● **ASSIGNED TASK**: Your answer must be an exact copy of the data, without any pictures.

● **EXERCISE INPUT**:
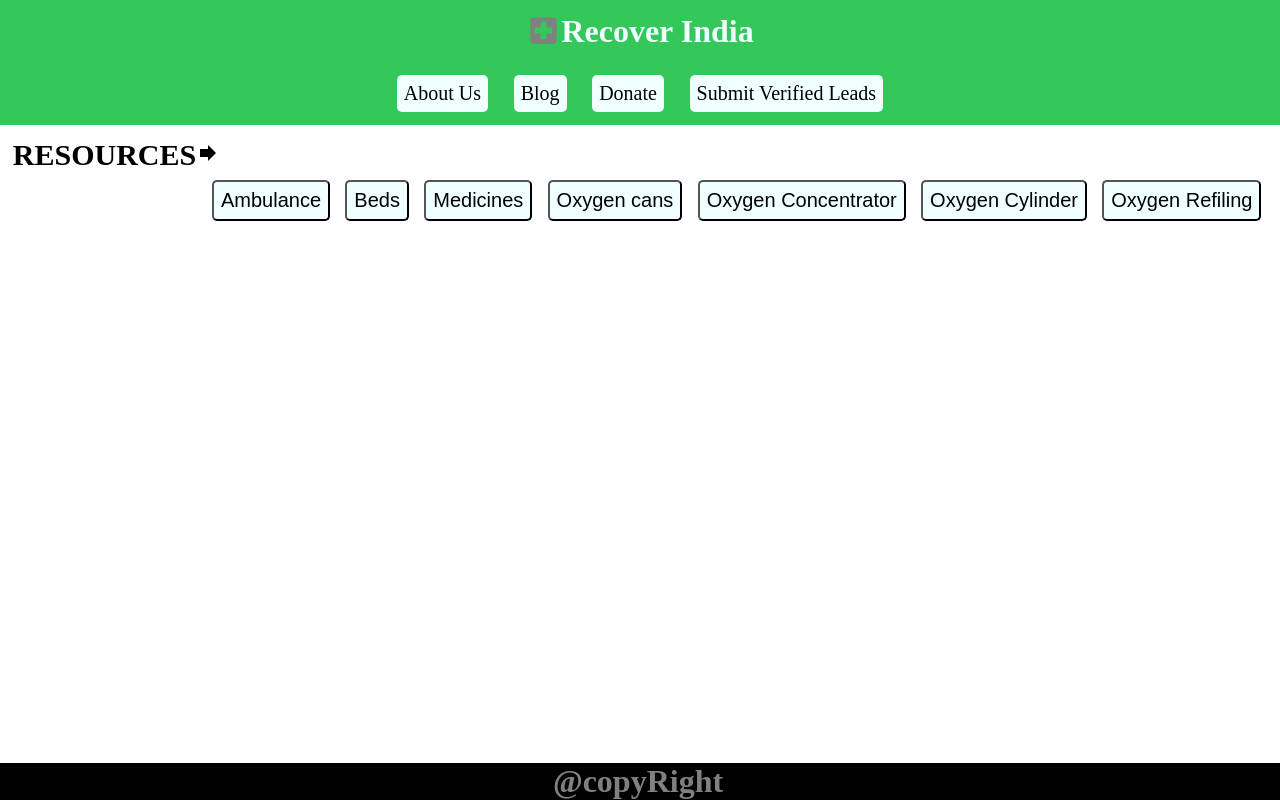
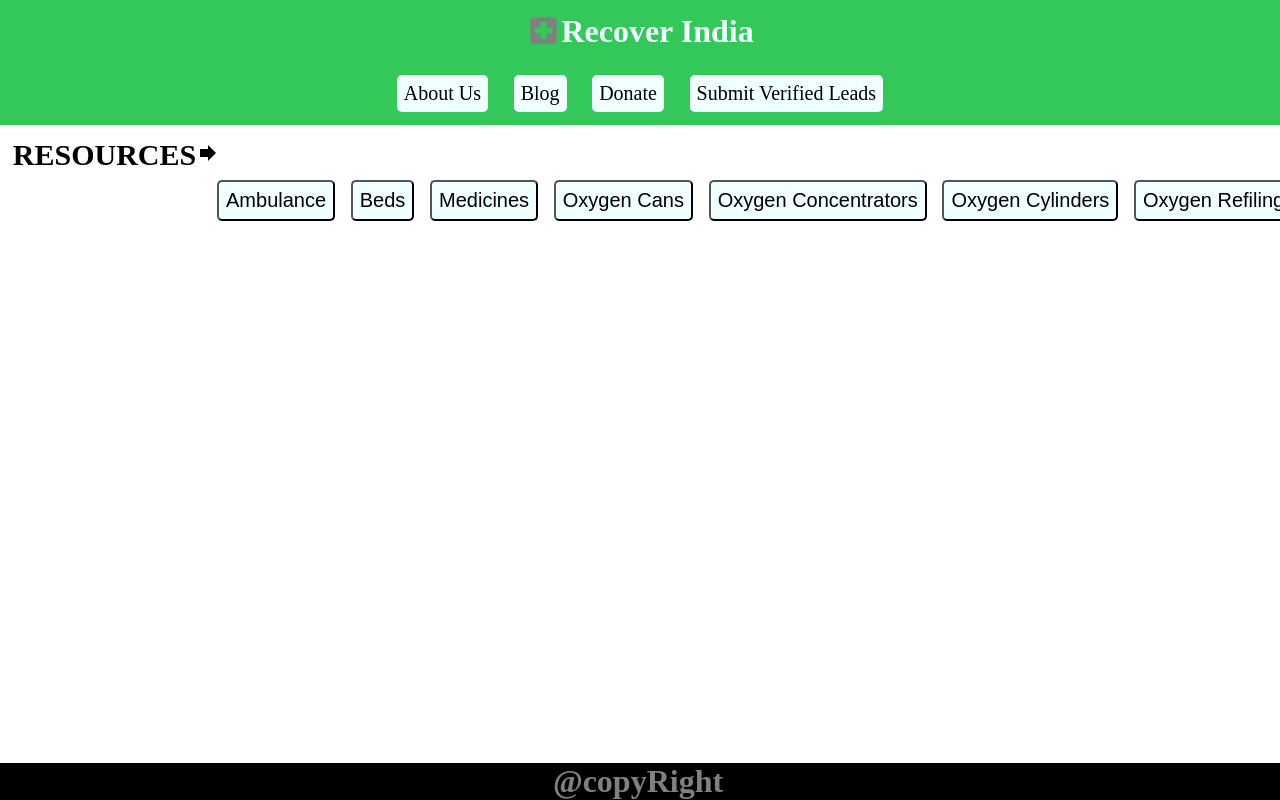
Before and after one commit to The-Unleashed-Club/covid-resources, a React (Create React App) app: page /Main in a window 1280 px wide. Built offline with nearby package versions, Linux system fonts and the light colour scheme.

Commit message:
Function_comp
class compo changed to function with the use of useState hook

```diff
--- a/src/Pages/MainPage.jsx
+++ b/src/Pages/MainPage.jsx
@@ -1,73 +1,64 @@
-import React, { useState, Component } from 'react';
+import React, { useState} from 'react';
 import ForwardIcon from '@material-ui/icons/Forward';
 
 import Amb from './Amb';
 import Beds from './Beds';
 import Medi from './Medi';
+import OxyCans from './OxyCans';
 import OxyConc from './OxyConc';
-import OxyCans from './OxyCans';
 import OxyCyl from './OxyCyl';
 import OxyRefil from './OxyRefil';
 
+const Main = () => {
+  const[buttonId, setButton]=useState(0)
 
+  const handleClick = (Id) => {
+    setButton(Id);
+  }
 
-class Main extends Component {
-  constructor() {
-    super();
-    this.state = {
-      buttonId: null
-    }
-    this.setButton = this.setButton.bind(this);
-  }
-  setButton(id) {
-    this.setState({ buttonId: id });
-  }
-  render() {
     return (
       <div style={styles.main}>
         <div>
 
           <h1 style={styles.head}>RESOURCES<ForwardIcon/></h1>
           <div style={styles.buttonBox}>
-            <input className={this.state.buttonId === 1 ? "button1" :
-              "button1"} onClick={() => this.setButton(1)} value="Ambulance"
-              type="button" ref="button" style={styles.btn} />
-            <input className={this.state.buttonId === 2 ? "button2 " :
-              "button2"} onClick={() => this.setButton(2)} value="Beds"
-              ref="button1" type="button" style={styles.btn} />
+            <input className={buttonId === 1 ? "button1" :
+              "button1"} onClick={()=>handleClick(1)} value="Ambulance"
+              type="button"  style={styles.btn} />
+            <input className={buttonId === 2 ? "button2" :
+              "button1"} onClick={()=>handleClick(2)} value="Beds"
+              type="button"  style={styles.btn} />
+              <input className={buttonId === 3 ? "button3" :
+              "button1"} onClick={()=>handleClick(3)} value="Medicines"
+              type="button"  style={styles.btn} />
+              <input className={buttonId === 4 ? "button4" :
+              "button1"} onClick={()=>handleClick(4)} value="Oxygen Cans"
+              type="button"  style={styles.btn} />
+              <input className={buttonId === 5 ? "button5" :
+              "button1"} onClick={()=>handleClick(5)} value="Oxygen Concentrators"
+              type="button"  style={styles.btn} />
+              <input className={buttonId === 6 ? "button6" :
+              "button1"} onClick={()=>handleClick(6)} value="Oxygen Cylinders"
+              type="button"  style={styles.btn} />
+              <input className={buttonId === 7 ? "button7" :
+              "button1"} onClick={()=>handleClick(7)} value="Oxygen Refiling"
+              type="button"  style={styles.btn} />
 
-            <input className={this.state.buttonId === 3 ? "button3 " :
-              "button4"} onClick={() => this.setButton(3)} value="Medicines"
-              ref="button1" type="button" style={styles.btn} />
+          </div>
+          {buttonId === 1 && <Amb />}
+          {buttonId === 2 && <Beds />}
+          {buttonId === 3 && <Medi />}
+          {buttonId === 4 && <OxyCans />}
+          {buttonId === 5 && <OxyConc />}
+          {buttonId === 6 && <OxyCyl/>}
+          {buttonId === 7 && <OxyRefil />}
 
-            <input className={this.state.buttonId === 4 ? "button4 " :
-              "button6"} onClick={() => this.setButton(4)} value="Oxygen cans"
-              ref="button1" type="button" style={styles.btn} />
-            <input className={this.state.buttonId === 5 ? "button5" :
-              "button7"} onClick={() => this.setButton(5)} value="Oxygen Concentrator"
-              ref="button1" type="button" style={styles.btn} />
-            <input className={this.state.buttonId === 6 ? "button6" :
-              "button8"} onClick={() => this.setButton(6)} value="Oxygen Cylinder"
-              ref="button1" type="button" style={styles.btn} />
-            <input className={this.state.buttonId === 7 ? "button7" :
-              "button9"} onClick={() => this.setButton(7)} value="Oxygen Refiling"
-              ref="button1" type="button" style={styles.btn} />
-          </div>
-          {this.state.buttonId === 1 && <Amb />}
-          {this.state.buttonId === 2 && <Beds />}
-
-          {this.state.buttonId === 3 && <Medi />}
-
-          {this.state.buttonId ===4 && <OxyCans />}
-          {this.state.buttonId === 5 && <OxyConc />}
-          {this.state.buttonId === 6 && <OxyCyl />}
-          {this.state.buttonId === 7 && <OxyRefil />}
 
         </div>
       </div>
     );
   }
-}
+
 
 
 const styles = {
```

● **RESPONSE AREA**:
Before and after one commit to The-Unleashed-Club/covid-resources, a React (Create React App) app: page /Main in a window 1280 px wide. Built offline with nearby package versions, Linux system fonts and the light colour scheme.

Commit message:
Function_comp
class compo changed to function with the use of useState hook

```diff
--- a/src/Pages/MainPage.jsx
+++ b/src/Pages/MainPage.jsx
@@ -1,73 +1,64 @@
-import React, { useState, Component } from 'react';
+import React, { useState} from 'react';
 import ForwardIcon from '@material-ui/icons/Forward';
 
 import Amb from './Amb';
 import Beds from './Beds';
 import Medi from './Medi';
+import OxyCans from './OxyCans';
 import OxyConc from './OxyConc';
-import OxyCans from './OxyCans';
 import OxyCyl from './OxyCyl';
 import OxyRefil from './OxyRefil';
 
+const Main = () => {
+  const[buttonId, setButton]=useState(0)
 
+  const handleClick = (Id) => {
+    setButton(Id);
+  }
 
-class Main extends Component {
-  constructor() {
-    super();
-    this.state = {
-      buttonId: null
-    }
-    this.setButton = this.setButton.bind(this);
-  }
-  setButton(id) {
-    this.setState({ buttonId: id });
-  }
-  render() {
     return (
       <div style={styles.main}>
         <div>
 
           <h1 style={styles.head}>RESOURCES<ForwardIcon/></h1>
           <div style={styles.buttonBox}>
-            <input className={this.state.buttonId === 1 ? "button1" :
-              "button1"} onClick={() => this.setButton(1)} value="Ambulance"
-              type="button" ref="button" style={styles.btn} />
-            <input className={this.state.buttonId === 2 ? "button2 " :
-              "button2"} onClick={() => this.setButton(2)} value="Beds"
-              ref="button1" type="button" style={styles.btn} />
+            <input className={buttonId === 1 ? "button1" :
+              "button1"} onClick={()=>handleClick(1)} value="Ambulance"
+              type="button"  style={styles.btn} />
+            <input className={buttonId === 2 ? "button2" :
+              "button1"} onClick={()=>handleClick(2)} value="Beds"
+              type="button"  style={styles.btn} />
+              <input className={buttonId === 3 ? "button3" :
+              "button1"} onClick={()=>handleClick(3)} value="Medicines"
+              type="button"  style={styles.btn} />
+              <input className={buttonId === 4 ? "button4" :
+              "button1"} onClick={()=>handleClick(4)} value="Oxygen Cans"
+              type="button"  style={styles.btn} />
+              <input className={buttonId === 5 ? "button5" :
+              "button1"} onClick={()=>handleClick(5)} value="Oxygen Concentrators"
+              type="button"  style={styles.btn} />
+              <input className={buttonId === 6 ? "button6" :
+              "button1"} onClick={()=>handleClick(6)} value="Oxygen Cylinders"
+              type="button"  style={styles.btn} />
+              <input className={buttonId === 7 ? "button7" :
+              "button1"} onClick={()=>handleClick(7)} value="Oxygen Refiling"
+              type="button"  style={styles.btn} />
 
-            <input className={this.state.buttonId === 3 ? "button3 " :
-              "button4"} onClick={() => this.setButton(3)} value="Medicines"
-              ref="button1" type="button" style={styles.btn} />
+          </div>
+          {buttonId === 1 && <Amb />}
+          {buttonId === 2 && <Beds />}
+          {buttonId === 3 && <Medi />}
+          {buttonId === 4 && <OxyCans />}
+          {buttonId === 5 && <OxyConc />}
+          {buttonId === 6 && <OxyCyl/>}
+          {buttonId === 7 && <OxyRefil />}
 
-            <input className={this.state.buttonId === 4 ? "button4 " :
-              "button6"} onClick={() => this.setButton(4)} value="Oxygen cans"
-              ref="button1" type="button" style={styles.btn} />
-            <input className={this.state.buttonId === 5 ? "button5" :
-              "button7"} onClick={() => this.setButton(5)} value="Oxygen Concentrator"
-              ref="button1" type="button" style={styles.btn} />
-            <input className={this.state.buttonId === 6 ? "button6" :
-              "button8"} onClick={() => this.setButton(6)} value="Oxygen Cylinder"
-              ref="button1" type="button" style={styles.btn} />
-            <input className={this.state.buttonId === 7 ? "button7" :
-              "button9"} onClick={() => this.setButton(7)} value="Oxygen Refiling"
-              ref="button1" type="button" style={styles.btn} />
-          </div>
-          {this.state.buttonId === 1 && <Amb />}
-          {this.state.buttonId === 2 && <Beds />}
-
-          {this.state.buttonId === 3 && <Medi />}
-
-          {this.state.buttonId ===4 && <OxyCans />}
-          {this.state.buttonId === 5 && <OxyConc />}
-          {this.state.buttonId === 6 && <OxyCyl />}
-          {this.state.buttonId === 7 && <OxyRefil />}
 
         </div>
       </div>
     );
   }
-}
+
 
 
 const styles = {
```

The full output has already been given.